Ashley Ohmann

February 20, 2013

• Tableau’s new forecasting functionality creates estimations of future values of a measure based on historical values.

• The user can

• Identify the timeframe over which to forecast

• Identify the granularity of the forecast

• Adjust the forecast model to ignore seasonality/trends

• Easily report on forecast accuracy and quality

• Describe the forecast model with quality statistics

• Resolve forecast errors

• A forecast needs two basic components: a measure, and a continuous date field.

• A continuous date is one that has an infinite number of possible values. For example, the Order Date field in Superstore Sales has possible values from year to individual day

• The measure must be a basic aggregation—forecasts can’t be calculated for table calculations

• At least one complete cycle of the data that you want to forecast—for example, if you want to forecast data for one year, you need at least one year—preferably two or more—of data

• Creating a forecast is as simple as right-clicking on the visualization.

• In our example, we’ll use month of Order Date and sum of Sales, as these are the same that Tableau uses in their example

• Right-click and drag Order Date from Dimensions to the Columns shelf, and select MY as the dimension level at which to aggregate

• Confirm that it’s continuous by right-clicking the pill

• Drag Sales from the Measures pane to the Rows column. (The visualization defaults to a blue line graph.)

• Right-click in the visualization, and under the Forecast option, select Show Forecast.

• (Output is on the next slide.)

• In order to understand what Tableau has estimated and why, we need to look at the Forecast Options, which accessible under the Forecast menu.

• Tableau automatically selects a forecast period based on the highest dimension level of historical data, which, in this case, is the yearly level.

• It’s easy to change the forecast period to a set number of years or a set point in the future.

• The user also can select the date level at which to aggregate and opt to fill in miss values with zeroes.

• The forecast model is the method with which Tableau creates the forecast.

• Tableau automatically selects the best model possible.
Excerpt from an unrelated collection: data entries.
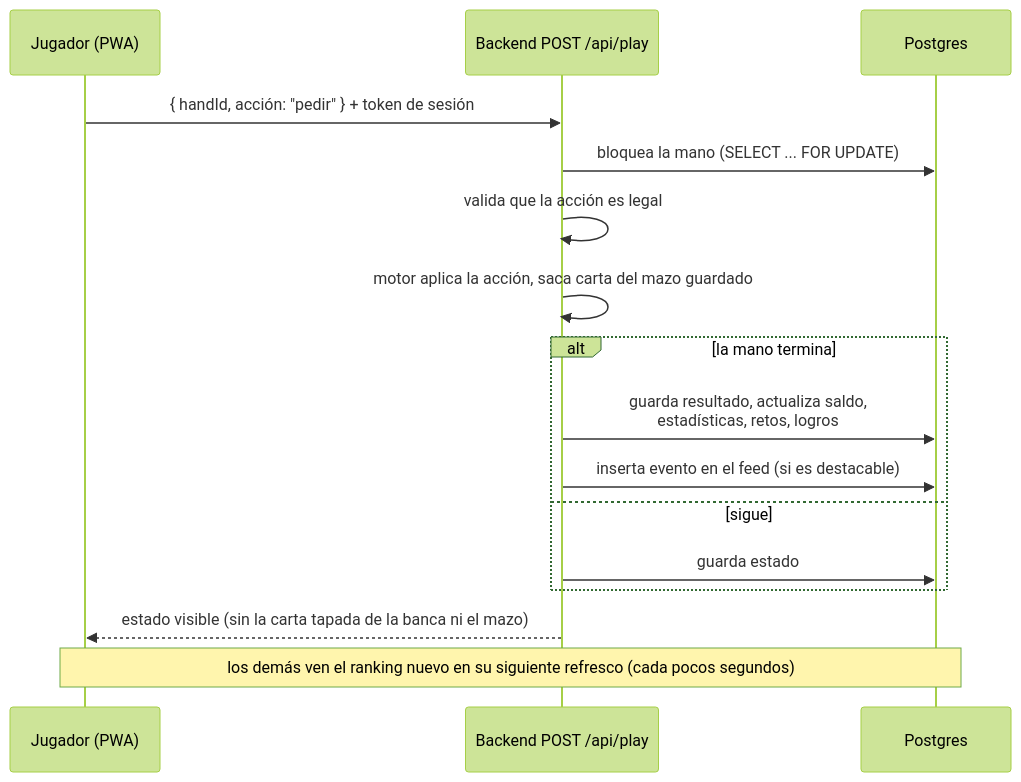
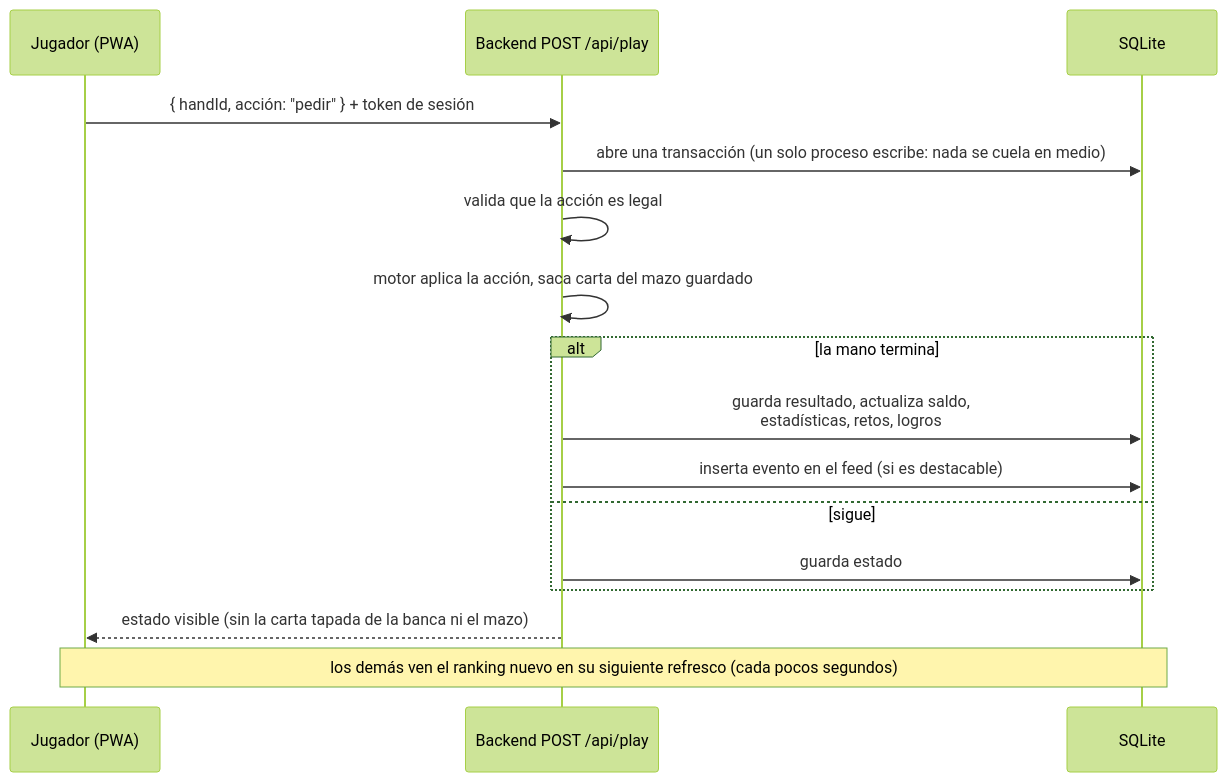
The third of 7 diagrams in docs/DISENO.md (Ronambulo/BlackjackWithFriends), drawn with Mermaid (forest theme) before and after one commit. The commit also changed other lines of this file and 1 other file, not shown here.

````diff
--- a/docs/DISENO.md
+++ b/docs/DISENO.md
@@ -167,19 +158,19 @@
 ```mermaid
 sequenceDiagram
   participant J as Jugador (PWA)
   participant F as Backend POST /api/play
-  participant DB as Postgres
+  participant DB as SQLite
 
   J->>F: { handId, acción: "pedir" } + token de sesión
-  F->>DB: bloquea la mano (SELECT ... FOR UPDATE)
+  F->>DB: abre una transacción (un solo proceso escribe: nada se cuela en medio)
   F->>F: valida que la acción es legal
   F->>F: motor aplica la acción, saca carta del mazo guardado
   alt la mano termina
     F->>DB: guarda resultado, actualiza saldo,<br/>estadísticas, retos, logros
     F->>DB: inserta evento en el feed (si es destacable)
   else sigue
     F->>DB: guarda estado
   end
   F-->>J: estado visible (sin la carta tapada de la banca ni el mazo)
   Note over J,DB: los demás ven el ranking nuevo en su siguiente refresco (cada pocos segundos)
 ```
````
Options include trend and seasonality, trend only, seasonality only, automatic without seasonality, and no trend or seasonality.

• This functionality allows the user to select the model that they know is the best fit for their data.

• Without understanding the context of the forecast, an estimate isn’t very useful.

• Describing the forecast is another option under the Forecast menu, and it lists the components of the forecast, along with the time period, effect of the models used to compute it, and the quality of the forecast.

• The forecast model specifies which components (level, trend, or season) are relevant factors for the forecast, and each of those either has no impact or an additive impact, which means that the component contributes to the overall forecast. (Level is always additive.)

• The model description also includes quality metrics and smoothing coefficients, the latter of which

• Caveats for the analyst:

• Tableau doesn’t know how inherently predictable, or normal, your data is.

• Forecast values will not all be equally probable

• Quality (closer to 100 is better) and precision (in this case, in currency and percent) can be added to the tooltip—or into a dual axis chart—by dragging the measure to the Level of Details shelf and then right-clicking to identify which forecast value to show.

• The forecast will only ever be as good as your data, and the more you have of it, the better the forecast should be.

• The forecast can’t account for external influences on your data, though, but you can factor those into your historical data to build more complex forecasting models.